*Data for this exercise*:

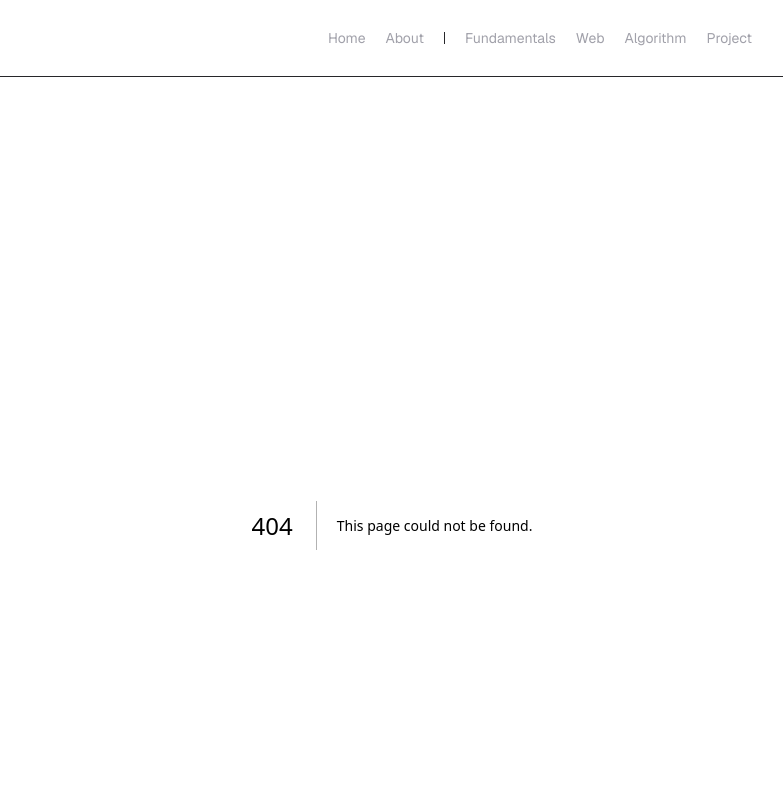
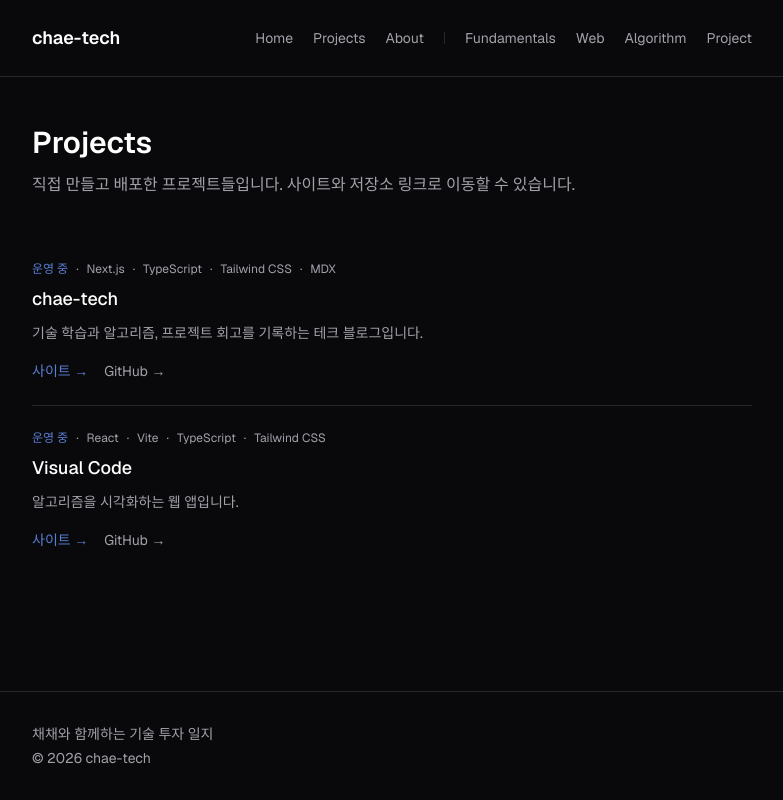
Before and after one commit to chaechae-04/chae-tech, a Next.js app: page /projects in a window 1280 px wide. Before the commit this address had no page. Shown: the top 800 px of the page, without its empty margins (248-1031 px from the left). Built offline with nearby package versions, Linux system fonts and the light colour scheme.

Commit message:
add to projects page

```diff
--- /dev/null
+++ b/app/projects/page.tsx
@@ -0,0 +1,35 @@
+import { ProjectCard } from "@/components/ProjectCard";
+import { getAllProjects } from "@/lib/projects";
+
+export const metadata = {
+  title: "Projects",
+  description: "chae-tech에서 만든 프로젝트 모음",
+};
+
+export default function ProjectsPage() {
+  const projects = getAllProjects();
+
+  return (
+    <section>
+      <h1 className="text-3xl font-semibold text-foreground">Projects</h1>
+      <p className="mt-3 text-muted">
+        직접 만들고 배포한 프로젝트들입니다. 사이트와 저장소 링크로 이동할 수
+        있습니다.
+      </p>
+
+      <div className="mt-10">
+        {projects.length > 0 ? (
+          projects.map((project) => (
+            <ProjectCard key={project.slug} project={project} />
+          ))
+        ) : (
+          <p className="border border-dashed border-border px-6 py-10 text-center text-sm text-muted">
+            아직 등록된 프로젝트가 없습니다.{" "}
+            <code className="text-foreground">lib/projects.ts</code>에 추가해
+            보세요.
+          </p>
+        )}
+      </div>
+    </section>
+  );
+}
--- a/components/Header.tsx
+++ b/components/Header.tsx
@@ -3,6 +3,7 @@ import { CATEGORIES } from "@/lib/categories";
 
 const navItems = [
   { href: "/", label: "Home" },
+  { href: "/projects", label: "Projects" },
   { href: "/about", label: "About" },
 ];
 
--- /dev/null
+++ b/components/ProjectCard.tsx
@@ -0,0 +1,53 @@
+import { Project } from "@/lib/projects";
+
+const statusLabel: Record<Project["status"], string> = {
+  live: "운영 중",
+  wip: "진행 중",
+  archive: "아카이브",
+};
+
+interface ProjectCardProps {
+  project: Project;
+}
+
+export function ProjectCard({ project }: ProjectCardProps) {
+  return (
+    <article className="border-b border-border py-6 last:border-b-0">
+      <div className="mb-2 flex flex-wrap items-center gap-2 text-xs text-muted">
+        <span className="text-accent">{statusLabel[project.status]}</span>
+        {project.stack.map((tech) => (
+          <span key={tech} className="flex items-center gap-2">
+            <span>·</span>
+            <span>{tech}</span>
+          </span>
+        ))}
+      </div>
+
+      <h2 className="text-lg font-medium text-foreground">{project.title}</h2>
+      <p className="mt-2 text-sm leading-6 text-muted">{project.description}</p>
+
+      <div className="mt-4 flex flex-wrap gap-4 text-sm">
+        {project.url && (
+          <a
+            href={project.url}
+            target="_blank"
+            rel="noopener noreferrer"
+            className="text-accent transition-colors hover:text-accent-hover"
+          >
+            사이트 →
+          </a>
+        )}
+        {project.github && (
+          <a
+            href={project.github}
+            target="_blank"
+            rel="noopener noreferrer"
+            className="text-muted transition-colors hover:text-foreground"
+          >
+            GitHub →
+          </a>
+        )}
+      </div>
+    </article>
+  );
+}
--- /dev/null
+++ b/lib/projects.ts
@@ -0,0 +1,34 @@
+export interface Project {
+  slug: string;
+  title: string;
+  description: string;
+  url?: string;
+  github?: string;
+  stack: string[];
+  status: "live" | "wip" | "archive";
+}
+
+export const PROJECTS: Project[] = [
+  {
+    slug: "chae-tech",
+    title: "chae-tech",
+    description: "기술 학습과 알고리즘, 프로젝트 회고를 기록하는 테크 블로그입니다.",
+    url: "https://chae-tech.vercel.app",
+    github: "https://github.com/your-username/chae-tech",
+    stack: ["Next.js", "TypeScript", "Tailwind CSS", "MDX"],
+    status: "live",
+  },
+  {
+    slug: "visual-code",
+    title: "Visual Code",
+    description: "알고리즘을 시각화하는 웹 앱입니다.",
+    url: "https://visual-code-two.vercel.app",
+    github: "https://github.com/chaechae-04/visual-code",
+    stack: ["React", "Vite", "TypeScript", "Tailwind CSS",],
+    status: "live",
+  }
+];
+
+export function getAllProjects(): Project[] {
+  return PROJECTS;
+}
```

*Task instructions*:
Every line above should be reproduced exactly, please, with no pictures included.

*Response to this task*:
Before and after one commit to chaechae-04/chae-tech, a Next.js app: page /projects in a window 1280 px wide. Before the commit this address had no page. Shown: the top 800 px of the page, without its empty margins (248-1031 px from the left). Built offline with nearby package versions, Linux system fonts and the light colour scheme.

Commit message:
add to projects page

```diff
--- /dev/null
+++ b/app/projects/page.tsx
@@ -0,0 +1,35 @@
+import { ProjectCard } from "@/components/ProjectCard";
+import { getAllProjects } from "@/lib/projects";
+
+export const metadata = {
+  title: "Projects",
+  description: "chae-tech에서 만든 프로젝트 모음",
+};
+
+export default function ProjectsPage() {
+  const projects = getAllProjects();
+
+  return (
+    <section>
+      <h1 className="text-3xl font-semibold text-foreground">Projects</h1>
+      <p className="mt-3 text-muted">
+        직접 만들고 배포한 프로젝트들입니다. 사이트와 저장소 링크로 이동할 수
+        있습니다.
+      </p>
+
+      <div className="mt-10">
+        {projects.length > 0 ? (
+          projects.map((project) => (
+            <ProjectCard key={project.slug} project={project} />
+          ))
+        ) : (
+          <p className="border border-dashed border-border px-6 py-10 text-center text-sm text-muted">
+            아직 등록된 프로젝트가 없습니다.{" "}
+            <code className="text-foreground">lib/projects.ts</code>에 추가해
+            보세요.
+          </p>
+        )}
+      </div>
+    </section>
+  );
+}
--- a/components/Header.tsx
+++ b/components/Header.tsx
@@ -3,6 +3,7 @@ import { CATEGORIES } from "@/lib/categories";
 
 const navItems = [
   { href: "/", label: "Home" },
+  { href: "/projects", label: "Projects" },
   { href: "/about", label: "About" },
 ];
 
--- /dev/null
+++ b/components/ProjectCard.tsx
@@ -0,0 +1,53 @@
+import { Project } from "@/lib/projects";
+
+const statusLabel: Record<Project["status"], string> = {
+  live: "운영 중",
+  wip: "진행 중",
+  archive: "아카이브",
+};
+
+interface ProjectCardProps {
+  project: Project;
+}
+
+export function ProjectCard({ project }: ProjectCardProps) {
+  return (
+    <article className="border-b border-border py-6 last:border-b-0">
+      <div className="mb-2 flex flex-wrap items-center gap-2 text-xs text-muted">
+        <span className="text-accent">{statusLabel[project.status]}</span>
+        {project.stack.map((tech) => (
+          <span key={tech} className="flex items-center gap-2">
+            <span>·</span>
+            <span>{tech}</span>
+          </span>
+        ))}
+      </div>
+
+      <h2 className="text-lg font-medium text-foreground">{project.title}</h2>
+      <p className="mt-2 text-sm leading-6 text-muted">{project.description}</p>
+
+      <div className="mt-4 flex flex-wrap gap-4 text-sm">
+        {project.url && (
+          <a
+            href={project.url}
+            target="_blank"
+            rel="noopener noreferrer"
+            className="text-accent transition-colors hover:text-accent-hover"
+          >
+            사이트 →
+          </a>
+        )}
+        {project.github && (
+          <a
+            href={project.github}
+            target="_blank"
+            rel="noopener noreferrer"
+            className="text-muted transition-colors hover:text-foreground"
+          >
+            GitHub →
+          </a>
+        )}
+      </div>
+    </article>
+  );
+}
--- /dev/null
+++ b/lib/projects.ts
@@ -0,0 +1,34 @@
+export interface Project {
+  slug: string;
+  title: string;
+  description: string;
+  url?: string;
+  github?: string;
+  stack: string[];
+  status: "live" | "wip" | "archive";
+}
+
+export const PROJECTS: Project[] = [
+  {
+    slug: "chae-tech",
+    title: "chae-tech",
+    description: "기술 학습과 알고리즘, 프로젝트 회고를 기록하는 테크 블로그입니다.",
+    url: "https://chae-tech.vercel.app",
+    github: "https://github.com/your-username/chae-tech",
+    stack: ["Next.js", "TypeScript", "Tailwind CSS", "MDX"],
+    status: "live",
+  },
+  {
+    slug: "visual-code",
+    title: "Visual Code",
+    description: "알고리즘을 시각화하는 웹 앱입니다.",
+    url: "https://visual-code-two.vercel.app",
+    github: "https://github.com/chaechae-04/visual-code",
+    stack: ["React", "Vite", "TypeScript", "Tailwind CSS",],
+    status: "live",
+  }
+];
+
+export function getAllProjects(): Project[] {
+  return PROJECTS;
+}
```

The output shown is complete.